- Dollar index on pace for worst weekly decline in five
- Japanese yen, Swiss franc big gainers for week
The dollar hovered near a one-month low against a basket of major currencies on Friday and was on course for its biggest weekly drop in five as investors worried that escalating trade tensions could hurt global growth.
The dollar index, which measures the greenback against a basket of six other major currencies, was down 0.48 percent at 89.43. For the week, the index was down 0.7 percent.
China urged the United States on Friday to "pull back from the brink" as President Donald Trump's plans for tariffs on up to $60 billion in Chinese goods moved the world's two largest economies closer to a trade war.
"People seem to be being just a little cautious with so many headlines coming out, and wondering what the next headline could be and how the market is going to react to it," said Chuck Tomes, senior investment analyst at Manulife Asset Management in Boston.
Expectations about shifting policy at global central banks was also injecting an element of uncertainty into currency markets, Tomes said.
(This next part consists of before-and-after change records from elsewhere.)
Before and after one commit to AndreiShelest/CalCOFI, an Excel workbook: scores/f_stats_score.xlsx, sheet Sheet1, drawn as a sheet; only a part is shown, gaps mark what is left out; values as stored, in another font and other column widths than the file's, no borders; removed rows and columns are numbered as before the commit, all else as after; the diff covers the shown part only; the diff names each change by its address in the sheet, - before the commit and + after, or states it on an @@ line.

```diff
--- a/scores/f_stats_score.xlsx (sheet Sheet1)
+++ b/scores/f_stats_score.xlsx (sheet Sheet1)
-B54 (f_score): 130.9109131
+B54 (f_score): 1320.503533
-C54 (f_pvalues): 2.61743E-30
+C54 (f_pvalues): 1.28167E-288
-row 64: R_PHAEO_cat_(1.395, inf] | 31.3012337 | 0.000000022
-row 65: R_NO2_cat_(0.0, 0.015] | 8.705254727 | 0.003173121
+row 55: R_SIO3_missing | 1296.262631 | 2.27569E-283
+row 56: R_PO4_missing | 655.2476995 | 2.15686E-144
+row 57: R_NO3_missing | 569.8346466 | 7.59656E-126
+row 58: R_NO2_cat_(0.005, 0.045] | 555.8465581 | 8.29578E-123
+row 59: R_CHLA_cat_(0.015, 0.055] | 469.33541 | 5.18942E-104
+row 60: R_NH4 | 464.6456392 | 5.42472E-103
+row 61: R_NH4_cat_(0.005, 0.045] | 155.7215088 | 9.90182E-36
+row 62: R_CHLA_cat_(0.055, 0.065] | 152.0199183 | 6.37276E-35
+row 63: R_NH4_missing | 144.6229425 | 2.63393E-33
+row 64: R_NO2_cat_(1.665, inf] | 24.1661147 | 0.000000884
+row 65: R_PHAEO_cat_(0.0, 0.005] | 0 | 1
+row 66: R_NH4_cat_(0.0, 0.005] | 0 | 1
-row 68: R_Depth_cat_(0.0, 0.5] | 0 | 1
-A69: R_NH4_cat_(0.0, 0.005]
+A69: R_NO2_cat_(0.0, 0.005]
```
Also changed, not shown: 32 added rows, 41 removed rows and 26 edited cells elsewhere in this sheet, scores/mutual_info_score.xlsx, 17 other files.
Trump's decision on Thursday to replace H.R. McMaster as national security adviser with John Bolton, a hawk who has advocated using military force against North Korea and Iran, could also be weighing on sentiment on the margins, Tomes said.
"Because it is coming in conjunction with all the other things at this moment in time, people might have a little bit more of a reaction," he said.
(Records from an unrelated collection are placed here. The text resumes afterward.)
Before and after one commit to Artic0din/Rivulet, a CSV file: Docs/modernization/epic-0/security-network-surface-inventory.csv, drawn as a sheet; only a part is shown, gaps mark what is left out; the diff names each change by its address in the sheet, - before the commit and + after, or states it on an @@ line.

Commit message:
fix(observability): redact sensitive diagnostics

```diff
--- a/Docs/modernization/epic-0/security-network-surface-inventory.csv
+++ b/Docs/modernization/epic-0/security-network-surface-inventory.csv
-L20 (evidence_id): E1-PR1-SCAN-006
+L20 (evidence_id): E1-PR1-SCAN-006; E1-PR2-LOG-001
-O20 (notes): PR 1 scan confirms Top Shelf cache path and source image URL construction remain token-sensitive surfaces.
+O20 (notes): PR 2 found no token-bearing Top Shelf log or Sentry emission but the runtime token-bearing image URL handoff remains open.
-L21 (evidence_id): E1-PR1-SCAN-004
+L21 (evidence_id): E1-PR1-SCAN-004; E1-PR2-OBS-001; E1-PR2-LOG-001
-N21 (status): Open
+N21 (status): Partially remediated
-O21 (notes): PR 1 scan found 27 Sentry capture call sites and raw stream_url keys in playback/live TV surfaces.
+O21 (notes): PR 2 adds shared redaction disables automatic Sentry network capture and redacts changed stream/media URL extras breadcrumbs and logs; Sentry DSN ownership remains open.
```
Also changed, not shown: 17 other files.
A gauge of stress in the U.S. money markets climbed to its highest level in nearly nine years on Friday on concerns about growing costs for banks and other companies to borrow dollars and further interest rate increases from the Federal Reserve.
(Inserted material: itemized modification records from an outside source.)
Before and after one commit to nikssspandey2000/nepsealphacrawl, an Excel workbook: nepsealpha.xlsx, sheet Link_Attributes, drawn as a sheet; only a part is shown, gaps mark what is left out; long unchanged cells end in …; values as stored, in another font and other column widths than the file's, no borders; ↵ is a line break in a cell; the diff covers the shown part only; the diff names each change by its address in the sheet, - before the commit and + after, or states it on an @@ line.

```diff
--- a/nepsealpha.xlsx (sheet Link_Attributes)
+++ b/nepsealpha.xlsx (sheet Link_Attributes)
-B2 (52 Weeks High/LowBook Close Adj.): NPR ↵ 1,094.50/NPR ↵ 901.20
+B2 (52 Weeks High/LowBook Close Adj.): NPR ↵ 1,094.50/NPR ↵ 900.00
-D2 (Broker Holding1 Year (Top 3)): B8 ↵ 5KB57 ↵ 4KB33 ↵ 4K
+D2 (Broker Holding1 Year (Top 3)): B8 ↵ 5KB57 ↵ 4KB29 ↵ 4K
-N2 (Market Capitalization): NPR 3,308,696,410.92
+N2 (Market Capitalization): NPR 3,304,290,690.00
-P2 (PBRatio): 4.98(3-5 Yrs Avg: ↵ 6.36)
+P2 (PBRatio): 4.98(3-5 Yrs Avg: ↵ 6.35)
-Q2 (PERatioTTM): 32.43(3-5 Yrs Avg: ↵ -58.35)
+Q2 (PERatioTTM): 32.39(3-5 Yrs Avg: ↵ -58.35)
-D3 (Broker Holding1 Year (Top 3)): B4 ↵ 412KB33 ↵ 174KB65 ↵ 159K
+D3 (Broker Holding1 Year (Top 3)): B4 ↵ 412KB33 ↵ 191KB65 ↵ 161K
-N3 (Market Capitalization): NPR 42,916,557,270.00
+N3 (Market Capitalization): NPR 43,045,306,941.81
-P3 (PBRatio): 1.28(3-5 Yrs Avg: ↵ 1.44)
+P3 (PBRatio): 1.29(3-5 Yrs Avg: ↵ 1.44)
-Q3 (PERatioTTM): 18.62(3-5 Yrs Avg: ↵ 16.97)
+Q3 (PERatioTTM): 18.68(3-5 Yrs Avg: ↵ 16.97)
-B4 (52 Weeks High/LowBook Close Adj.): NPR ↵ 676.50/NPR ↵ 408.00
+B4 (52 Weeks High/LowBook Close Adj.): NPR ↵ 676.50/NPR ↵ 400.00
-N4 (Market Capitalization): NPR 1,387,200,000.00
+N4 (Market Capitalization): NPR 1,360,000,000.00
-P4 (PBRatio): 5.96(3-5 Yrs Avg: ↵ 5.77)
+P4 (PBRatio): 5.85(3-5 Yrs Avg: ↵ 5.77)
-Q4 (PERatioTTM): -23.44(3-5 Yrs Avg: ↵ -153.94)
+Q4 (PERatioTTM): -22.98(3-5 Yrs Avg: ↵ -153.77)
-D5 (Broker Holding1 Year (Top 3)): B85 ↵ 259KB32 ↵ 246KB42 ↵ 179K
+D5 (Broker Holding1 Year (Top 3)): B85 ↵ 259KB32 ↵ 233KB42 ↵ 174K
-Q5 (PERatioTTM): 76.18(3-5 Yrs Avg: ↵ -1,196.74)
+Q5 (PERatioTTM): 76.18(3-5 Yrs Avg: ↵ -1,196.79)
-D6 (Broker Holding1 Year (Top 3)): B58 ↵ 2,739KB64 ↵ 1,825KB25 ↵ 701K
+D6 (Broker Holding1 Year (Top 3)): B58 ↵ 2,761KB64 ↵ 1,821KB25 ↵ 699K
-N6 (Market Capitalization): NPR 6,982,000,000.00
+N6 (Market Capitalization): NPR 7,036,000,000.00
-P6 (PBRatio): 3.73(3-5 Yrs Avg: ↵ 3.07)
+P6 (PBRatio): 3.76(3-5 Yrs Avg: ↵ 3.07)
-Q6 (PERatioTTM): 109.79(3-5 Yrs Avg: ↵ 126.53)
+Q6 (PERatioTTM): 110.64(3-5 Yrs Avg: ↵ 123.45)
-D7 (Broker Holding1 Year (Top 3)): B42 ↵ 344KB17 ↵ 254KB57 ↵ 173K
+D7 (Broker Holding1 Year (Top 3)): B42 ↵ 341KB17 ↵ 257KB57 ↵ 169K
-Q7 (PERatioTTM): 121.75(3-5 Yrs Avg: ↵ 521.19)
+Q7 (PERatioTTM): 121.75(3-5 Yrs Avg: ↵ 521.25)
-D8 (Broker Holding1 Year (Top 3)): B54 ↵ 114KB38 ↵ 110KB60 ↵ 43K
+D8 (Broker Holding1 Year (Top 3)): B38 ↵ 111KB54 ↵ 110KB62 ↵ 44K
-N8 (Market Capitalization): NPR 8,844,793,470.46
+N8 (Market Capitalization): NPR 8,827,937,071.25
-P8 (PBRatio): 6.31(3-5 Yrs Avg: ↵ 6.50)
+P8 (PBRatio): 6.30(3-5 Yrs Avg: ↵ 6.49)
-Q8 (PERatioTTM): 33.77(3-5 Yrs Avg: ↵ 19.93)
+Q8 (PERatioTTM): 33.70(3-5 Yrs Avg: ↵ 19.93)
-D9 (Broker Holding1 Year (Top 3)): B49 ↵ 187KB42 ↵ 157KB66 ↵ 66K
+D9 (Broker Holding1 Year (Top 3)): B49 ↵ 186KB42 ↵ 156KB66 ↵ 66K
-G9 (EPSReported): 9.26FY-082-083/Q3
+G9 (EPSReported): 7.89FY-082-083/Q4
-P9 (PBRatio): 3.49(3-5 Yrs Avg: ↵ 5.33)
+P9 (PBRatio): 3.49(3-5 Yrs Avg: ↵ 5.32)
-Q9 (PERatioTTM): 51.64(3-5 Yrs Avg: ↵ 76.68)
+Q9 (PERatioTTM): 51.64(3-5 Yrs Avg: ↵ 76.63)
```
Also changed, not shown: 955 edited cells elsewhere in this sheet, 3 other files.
The gap between the three-month dollar London interbank offered rate and three-month overnight indexed swap rate expanded to 58 basis points, the widest since May 2009, according to Thomson Reuters data.
The yen, often viewed as a safe-haven currency in times of market turbulence and economic uncertainty, partly because of the resilience provided by Japan's current account surplus, rose to a 16-month high against the dollar.
The greenback was down 0.50 percent at 104.73 .
The dollar also slipped 0.28 percent against the Swiss franc, another currency bought in times of market uncertainty.
Sterling was up 0.35 percent after Bank of England rate-setter Gertjan Vlieghe said that interest rates will probably need to rise once or twice a year over the next few years, comments that are likely to help cement investors' expectations of a BoE rate hike in May.
The rose against the greenback as oil prices rose and hotter-than-expected domestic inflation data raised the chances of a further Bank of Canada interest rate hike over the coming months.